Now in her 22nd year of service to MU, Pickens is back in school, working toward a master’s degree in educational psychology, which she is scheduled to complete this month. Her master’s thesis research focuses on the educational needs of veterans returning from Iraq and Afghanistan.

“Her actions continually show me that the work she does is for the students — not for her own convenience or praise,” said former graduate student Courtney Shove.

Beth Tankersley-BankheadBeth Tankersley-Bankhead

Executive Director
Missouri College Advising Corps
Chancellor’s Outstanding Staff Award

Beth Tankersley-Bankhead oversees 24 college advisers who work in 26 Missouri high schools as part of the Missouri College Advising Corps.

The advisers are recent MU graduates who guide high school students through college planning, which includes preparation, applications and the financial aid process.
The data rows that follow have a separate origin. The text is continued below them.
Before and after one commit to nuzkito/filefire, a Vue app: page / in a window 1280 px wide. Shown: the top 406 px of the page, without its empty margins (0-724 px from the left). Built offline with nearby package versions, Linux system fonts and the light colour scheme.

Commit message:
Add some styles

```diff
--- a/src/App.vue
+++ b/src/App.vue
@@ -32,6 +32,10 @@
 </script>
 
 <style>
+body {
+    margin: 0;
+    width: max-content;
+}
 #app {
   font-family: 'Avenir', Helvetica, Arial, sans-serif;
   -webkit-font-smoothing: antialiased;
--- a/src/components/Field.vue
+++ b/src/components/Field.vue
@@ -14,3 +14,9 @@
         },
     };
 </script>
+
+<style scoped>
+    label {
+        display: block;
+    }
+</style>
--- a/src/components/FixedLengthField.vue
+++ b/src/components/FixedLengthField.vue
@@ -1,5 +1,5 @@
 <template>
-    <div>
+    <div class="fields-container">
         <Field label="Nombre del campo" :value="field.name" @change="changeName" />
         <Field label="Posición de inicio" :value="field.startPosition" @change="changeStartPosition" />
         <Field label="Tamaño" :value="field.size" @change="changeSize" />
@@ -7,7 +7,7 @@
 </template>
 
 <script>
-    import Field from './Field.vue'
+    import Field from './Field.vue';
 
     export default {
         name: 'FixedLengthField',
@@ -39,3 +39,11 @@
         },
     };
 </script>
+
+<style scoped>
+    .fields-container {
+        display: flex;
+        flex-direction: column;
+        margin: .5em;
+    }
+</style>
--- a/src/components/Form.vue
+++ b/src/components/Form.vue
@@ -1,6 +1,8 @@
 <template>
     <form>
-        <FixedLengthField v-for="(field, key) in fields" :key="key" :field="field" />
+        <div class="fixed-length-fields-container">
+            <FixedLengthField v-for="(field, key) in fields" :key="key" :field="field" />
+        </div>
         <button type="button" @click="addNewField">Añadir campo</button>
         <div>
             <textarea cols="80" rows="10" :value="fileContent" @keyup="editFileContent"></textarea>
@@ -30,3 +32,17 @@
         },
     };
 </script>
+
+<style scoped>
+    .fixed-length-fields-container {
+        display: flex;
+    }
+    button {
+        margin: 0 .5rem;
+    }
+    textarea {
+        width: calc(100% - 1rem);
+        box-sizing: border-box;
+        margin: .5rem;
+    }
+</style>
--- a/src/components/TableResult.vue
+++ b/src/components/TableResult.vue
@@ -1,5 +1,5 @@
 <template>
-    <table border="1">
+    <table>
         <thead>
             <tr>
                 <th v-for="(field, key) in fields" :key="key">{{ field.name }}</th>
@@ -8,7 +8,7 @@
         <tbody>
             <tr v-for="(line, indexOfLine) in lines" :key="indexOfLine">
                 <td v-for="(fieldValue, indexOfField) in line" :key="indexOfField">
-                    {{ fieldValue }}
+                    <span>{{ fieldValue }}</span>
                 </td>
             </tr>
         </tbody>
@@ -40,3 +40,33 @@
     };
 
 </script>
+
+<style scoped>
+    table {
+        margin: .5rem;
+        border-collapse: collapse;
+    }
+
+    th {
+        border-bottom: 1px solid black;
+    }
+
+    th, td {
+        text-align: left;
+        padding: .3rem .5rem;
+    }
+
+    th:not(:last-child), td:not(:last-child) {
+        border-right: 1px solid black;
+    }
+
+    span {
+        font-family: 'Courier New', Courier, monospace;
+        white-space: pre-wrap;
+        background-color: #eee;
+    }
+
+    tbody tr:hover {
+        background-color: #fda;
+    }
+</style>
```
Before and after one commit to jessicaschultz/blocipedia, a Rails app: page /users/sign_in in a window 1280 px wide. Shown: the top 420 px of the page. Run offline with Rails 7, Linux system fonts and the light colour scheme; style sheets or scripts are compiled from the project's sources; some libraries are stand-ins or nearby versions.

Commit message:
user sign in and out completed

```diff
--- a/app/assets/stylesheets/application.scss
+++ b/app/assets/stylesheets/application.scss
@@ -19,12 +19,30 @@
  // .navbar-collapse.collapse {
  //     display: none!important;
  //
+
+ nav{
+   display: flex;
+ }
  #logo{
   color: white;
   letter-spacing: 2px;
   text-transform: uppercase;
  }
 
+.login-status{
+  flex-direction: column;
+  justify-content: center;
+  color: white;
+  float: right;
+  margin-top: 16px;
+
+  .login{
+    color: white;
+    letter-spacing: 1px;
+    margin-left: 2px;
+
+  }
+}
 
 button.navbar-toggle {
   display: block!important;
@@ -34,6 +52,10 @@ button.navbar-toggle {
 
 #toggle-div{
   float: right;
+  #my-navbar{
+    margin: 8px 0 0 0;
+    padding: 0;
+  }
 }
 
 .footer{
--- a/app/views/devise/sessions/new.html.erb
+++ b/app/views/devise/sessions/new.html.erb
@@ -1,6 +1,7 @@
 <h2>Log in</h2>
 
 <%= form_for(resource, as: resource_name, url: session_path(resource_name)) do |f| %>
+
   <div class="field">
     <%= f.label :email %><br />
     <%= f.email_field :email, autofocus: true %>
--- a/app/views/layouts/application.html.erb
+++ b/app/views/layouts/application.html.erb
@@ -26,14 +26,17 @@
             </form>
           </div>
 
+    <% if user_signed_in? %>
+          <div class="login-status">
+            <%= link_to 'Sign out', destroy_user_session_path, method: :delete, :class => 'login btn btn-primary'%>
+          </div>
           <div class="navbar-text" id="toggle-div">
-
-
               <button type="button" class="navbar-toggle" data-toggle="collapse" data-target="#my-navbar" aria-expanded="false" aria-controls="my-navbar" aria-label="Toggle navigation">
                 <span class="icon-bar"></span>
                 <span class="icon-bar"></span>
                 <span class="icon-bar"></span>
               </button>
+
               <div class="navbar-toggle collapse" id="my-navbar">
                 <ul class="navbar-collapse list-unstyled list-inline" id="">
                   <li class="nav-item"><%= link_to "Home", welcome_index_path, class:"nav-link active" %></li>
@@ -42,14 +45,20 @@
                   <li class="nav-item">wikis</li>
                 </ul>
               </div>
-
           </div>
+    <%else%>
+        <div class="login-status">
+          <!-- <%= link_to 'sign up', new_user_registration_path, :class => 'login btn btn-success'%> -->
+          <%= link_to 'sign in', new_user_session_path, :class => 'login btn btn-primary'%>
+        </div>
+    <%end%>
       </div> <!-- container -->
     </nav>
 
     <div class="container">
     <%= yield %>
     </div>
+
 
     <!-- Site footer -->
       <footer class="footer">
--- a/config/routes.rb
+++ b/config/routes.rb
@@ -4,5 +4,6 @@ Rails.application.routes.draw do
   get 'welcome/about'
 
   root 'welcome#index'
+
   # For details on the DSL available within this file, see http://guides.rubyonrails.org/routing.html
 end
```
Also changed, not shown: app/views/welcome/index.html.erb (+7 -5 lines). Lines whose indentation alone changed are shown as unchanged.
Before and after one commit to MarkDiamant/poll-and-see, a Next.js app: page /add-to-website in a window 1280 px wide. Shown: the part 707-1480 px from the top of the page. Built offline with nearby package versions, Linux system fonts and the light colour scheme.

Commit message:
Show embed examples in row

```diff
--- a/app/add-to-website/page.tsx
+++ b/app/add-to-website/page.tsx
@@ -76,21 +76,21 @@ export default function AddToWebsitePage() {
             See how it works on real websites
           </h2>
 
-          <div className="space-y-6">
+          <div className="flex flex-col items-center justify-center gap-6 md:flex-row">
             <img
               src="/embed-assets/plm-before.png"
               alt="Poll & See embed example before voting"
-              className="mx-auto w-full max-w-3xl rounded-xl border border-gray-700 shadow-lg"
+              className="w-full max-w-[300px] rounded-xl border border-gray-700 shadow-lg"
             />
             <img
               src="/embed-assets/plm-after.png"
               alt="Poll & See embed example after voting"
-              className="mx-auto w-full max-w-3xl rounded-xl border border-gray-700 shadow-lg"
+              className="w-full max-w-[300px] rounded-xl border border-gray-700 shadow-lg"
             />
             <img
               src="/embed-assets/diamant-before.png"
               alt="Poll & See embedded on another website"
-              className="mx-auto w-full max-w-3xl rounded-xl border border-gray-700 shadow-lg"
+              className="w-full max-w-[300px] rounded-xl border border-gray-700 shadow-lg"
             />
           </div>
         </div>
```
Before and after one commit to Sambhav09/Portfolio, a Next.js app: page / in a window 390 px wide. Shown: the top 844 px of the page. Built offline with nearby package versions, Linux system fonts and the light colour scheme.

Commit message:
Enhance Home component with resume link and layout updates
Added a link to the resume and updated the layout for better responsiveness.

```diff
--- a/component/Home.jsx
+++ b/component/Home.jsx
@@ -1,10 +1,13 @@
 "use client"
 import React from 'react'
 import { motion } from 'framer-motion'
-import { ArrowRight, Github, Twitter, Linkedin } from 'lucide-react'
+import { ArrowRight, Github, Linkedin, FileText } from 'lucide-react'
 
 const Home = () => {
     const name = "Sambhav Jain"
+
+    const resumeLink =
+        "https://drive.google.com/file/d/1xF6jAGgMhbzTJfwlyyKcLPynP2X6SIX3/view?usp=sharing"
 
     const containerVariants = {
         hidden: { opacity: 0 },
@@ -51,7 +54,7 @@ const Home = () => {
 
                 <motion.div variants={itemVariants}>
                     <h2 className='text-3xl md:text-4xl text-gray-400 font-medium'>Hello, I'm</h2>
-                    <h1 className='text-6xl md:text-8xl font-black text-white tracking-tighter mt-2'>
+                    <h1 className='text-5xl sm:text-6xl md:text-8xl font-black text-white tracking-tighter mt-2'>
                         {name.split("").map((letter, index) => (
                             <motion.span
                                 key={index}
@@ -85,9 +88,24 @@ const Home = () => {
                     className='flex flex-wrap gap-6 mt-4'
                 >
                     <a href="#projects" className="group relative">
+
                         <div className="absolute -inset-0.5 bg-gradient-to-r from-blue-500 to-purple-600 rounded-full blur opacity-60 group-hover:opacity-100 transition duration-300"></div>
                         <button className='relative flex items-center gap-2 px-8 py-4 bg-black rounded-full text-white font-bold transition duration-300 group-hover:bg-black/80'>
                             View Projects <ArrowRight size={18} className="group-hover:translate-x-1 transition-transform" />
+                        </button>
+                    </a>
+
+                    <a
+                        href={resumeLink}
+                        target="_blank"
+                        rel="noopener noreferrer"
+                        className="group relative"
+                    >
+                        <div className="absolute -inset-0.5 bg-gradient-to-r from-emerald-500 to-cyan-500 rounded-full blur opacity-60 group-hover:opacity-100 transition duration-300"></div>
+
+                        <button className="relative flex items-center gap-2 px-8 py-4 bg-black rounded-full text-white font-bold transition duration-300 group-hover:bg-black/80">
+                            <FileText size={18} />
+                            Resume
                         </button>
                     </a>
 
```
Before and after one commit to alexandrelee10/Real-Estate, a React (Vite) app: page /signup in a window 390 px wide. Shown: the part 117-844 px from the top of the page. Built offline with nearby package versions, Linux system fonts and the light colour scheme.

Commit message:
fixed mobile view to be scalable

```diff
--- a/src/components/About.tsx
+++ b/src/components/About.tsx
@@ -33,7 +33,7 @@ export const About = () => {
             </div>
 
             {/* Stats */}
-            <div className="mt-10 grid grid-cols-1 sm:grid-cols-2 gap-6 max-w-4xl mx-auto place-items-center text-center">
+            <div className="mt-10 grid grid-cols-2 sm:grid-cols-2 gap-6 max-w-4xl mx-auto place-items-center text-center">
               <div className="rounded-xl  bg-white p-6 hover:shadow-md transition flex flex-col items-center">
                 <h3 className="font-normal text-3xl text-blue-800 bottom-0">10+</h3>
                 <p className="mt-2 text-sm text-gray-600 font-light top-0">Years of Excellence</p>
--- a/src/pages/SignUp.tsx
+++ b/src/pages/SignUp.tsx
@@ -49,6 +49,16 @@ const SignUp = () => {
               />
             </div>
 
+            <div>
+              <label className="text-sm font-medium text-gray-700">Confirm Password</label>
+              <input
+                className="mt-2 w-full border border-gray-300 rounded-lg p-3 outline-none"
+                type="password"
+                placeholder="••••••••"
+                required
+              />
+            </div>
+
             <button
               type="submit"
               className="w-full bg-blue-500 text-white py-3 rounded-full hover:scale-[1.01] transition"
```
The schools are those with a high percentage of first-generation-college, low-income and underrepresented students at risk of not attending college.

Tankersley-Bankhead, executive director of the corps, motivates her staff through hard work and enthusiasm, her nominators say.

She organizes two outreach events in which MU staff members, deans and other distinguished faculty speak at the high schools. She monitors the program’s annual budget, develops a training program for advisers and secures additional program funding.

Most important, Tankersley-Bankhead motivates her staff to serve the students to the best of their ability, nominators say. Advisers who need additional guidance on a professional issue can go to Tankersley-Bankhead for help.

She holds advisers to a high standard and makes them accountable for their actions, one nominator said. Her tough love and support encourages everyone she works with to work hard.